Joint Talk with Dr. Pickle and Stef Murwsky - Title: Developing Best Practices to Address LGBTQ and Health Disparities
Tammy Mentzel, MPH, Assistant Director for Programs and Projects, University of Cincinnati, Academic Health Center, Cincinnati Cancer Center
Talk Title(s): Understanding Health Disparities and Perceptions of Discrimination in Greater Cincinnati
Tammy served as the Program Director for the Transformation of Mission-based Health Care through Diversity, Equity, and Inclusion project aimed at bolstering diversity in the health care workforce and eliminating health disparities in urban communities by identifying, testing and adopting evidence-based strategies and tools.

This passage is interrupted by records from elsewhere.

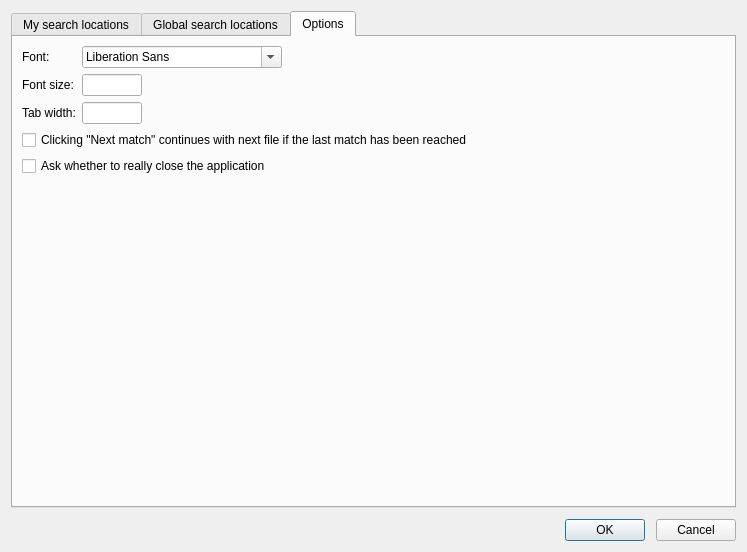
Qt form SettingsDialog.ui (otengler/CodeBeagle) before a commit.
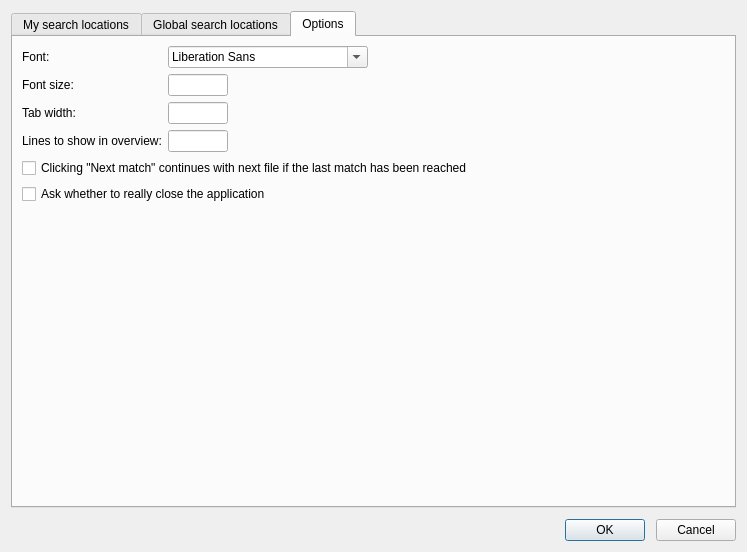
The same form after that commit. The open tabs and pages were chosen to show the change. Custom widgets are drawn as their Qt base class.

Commit message: Add view which shows all matches of all files in one page

Diff of the .ui file:
```diff
--- a/SettingsDialog.ui
+++ b/SettingsDialog.ui
@@ -272,14 +272,14 @@
          </property>
         </widget>
        </item>
-       <item row="1" column="0">
+       <item row="2" column="0">
         <widget class="QLabel" name="labelFontSize">
          <property name="text">
           <string>Font size:</string>
          </property>
         </widget>
        </item>
-       <item row="1" column="1">
+       <item row="2" column="1">
         <widget class="QLineEdit" name="editFontSize">
          <property name="maximumSize">
           <size>
@@ -289,14 +289,14 @@
          </property>
         </widget>
        </item>
-       <item row="2" column="0">
+       <item row="3" column="0">
         <widget class="QLabel" name="labelTabWidth">
          <property name="text">
           <string>Tab width:</string>
          </property>
         </widget>
        </item>
-       <item row="2" column="1">
+       <item row="3" column="1">
         <widget class="QLineEdit" name="editTabWidth">
          <property name="maximumSize">
           <size>
@@ -306,14 +306,31 @@
          </property>
         </widget>
        </item>
-       <item row="3" column="0" colspan="2">
+       <item row="4" column="0">
+        <widget class="QLabel" name="labelPreviewLines">
+         <property name="text">
+          <string>Lines to show in overview:</string>
+         </property>
+        </widget>
+       </item>
+       <item row="4" column="1">
+        <widget class="QLineEdit" name="editPreviewLines">
+         <property name="maximumSize">
+          <size>
+           <width>60</width>
+           <height>16777215</height>
+          </size>
+         </property>
+        </widget>
+       </item>
+       <item row="5" column="0" colspan="2">
         <widget class="QCheckBox" name="checkMatchOverFiles">
          <property name="text">
           <string>Clicking &quot;Next match&quot; continues with next file if the last match has been reached</string>
          </property>
         </widget>
        </item>
-       <item row="4" column="0" colspan="2">
+       <item row="6" column="0" colspan="2">
         <widget class="QCheckBox" name="checkConfirmClose">
          <property name="text">
           <string>Ask whether to really close the application</string>
```
Left out of the diff: 1 changed line with no effect on the pictures. The commit also changes 16 other files.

Tammy was formerly in the College of Nursing at UC where she was a Research Associate and Program Director providing leadership and support on six funded research projects totaling over $4.6 million.
Talk Title: Lessons From Publishing: Do Researchers in Developing Countries Receive Credit for Their Work?
My laboratory is working to better understand if scientists in developing countries, where the majority of plant biodiversity occurs, are receiving proper scientific recognition for their research in the form of authorship in the peer-reviewed literature. We are also interested in promoting shared, accessible data that may be used in future studies to make novel advancements in the biological field.
Our research thus far indicates that many scientists in developing countries are not being included in the published literature as authors.
Talk Title: Data and Wrongful Convictions
The Ohio Innocence Project is a legal clinic that seeks to overturn wrongful convictions and free innocent men and women from Ohio prisons. OIP also seeks to educate the public about the causes of wrongful convictions and enact policies to reform the criminal legal system in Ohio.
To date, the Ohio Innocence Project has helped free 28 innocent people from prison, making it one of the most successful post-conviction clinics in the country.
Talk Title: Working with Agency Data to Better Understand Racial Disparities: The Case of Disproportionate Minority Contact with the Juvenile Justice System
This presentation is based on a recently-concluded study that sought to better understand patterns of disproportionate minority contact (DMC) in Ohio’s juvenile justice system. The project required extensive assessment and integration of record data that varied in their structures, availability of key fields, and operational definitions, which were collected or extracted from dozens of local juvenile court and police agencies across the state.
Currently lead federally-funded research studies on juvenile risk and needs assessment and important reforms in Ohio’s juvenile justice systems.
Richard Johansen is currently the Data Visualization Specialist for UCL’s Research and Data Services. Richard’s primary role is to manage the Research Lab spaces, collaborate with researchers on interdisciplinary projects, and provide technical workshops.
Richard has recently published his first open-source R package entitled “waterquality” for monitoring water quality from satellite imagery.
Mark Chalmers is the Science and Engineering Librarian whose primary focus is serving as the liaison librarian for the engineering disciplines, physics, and mathematics.
Mark recently developed an introductory Gephi workshop for network analysis.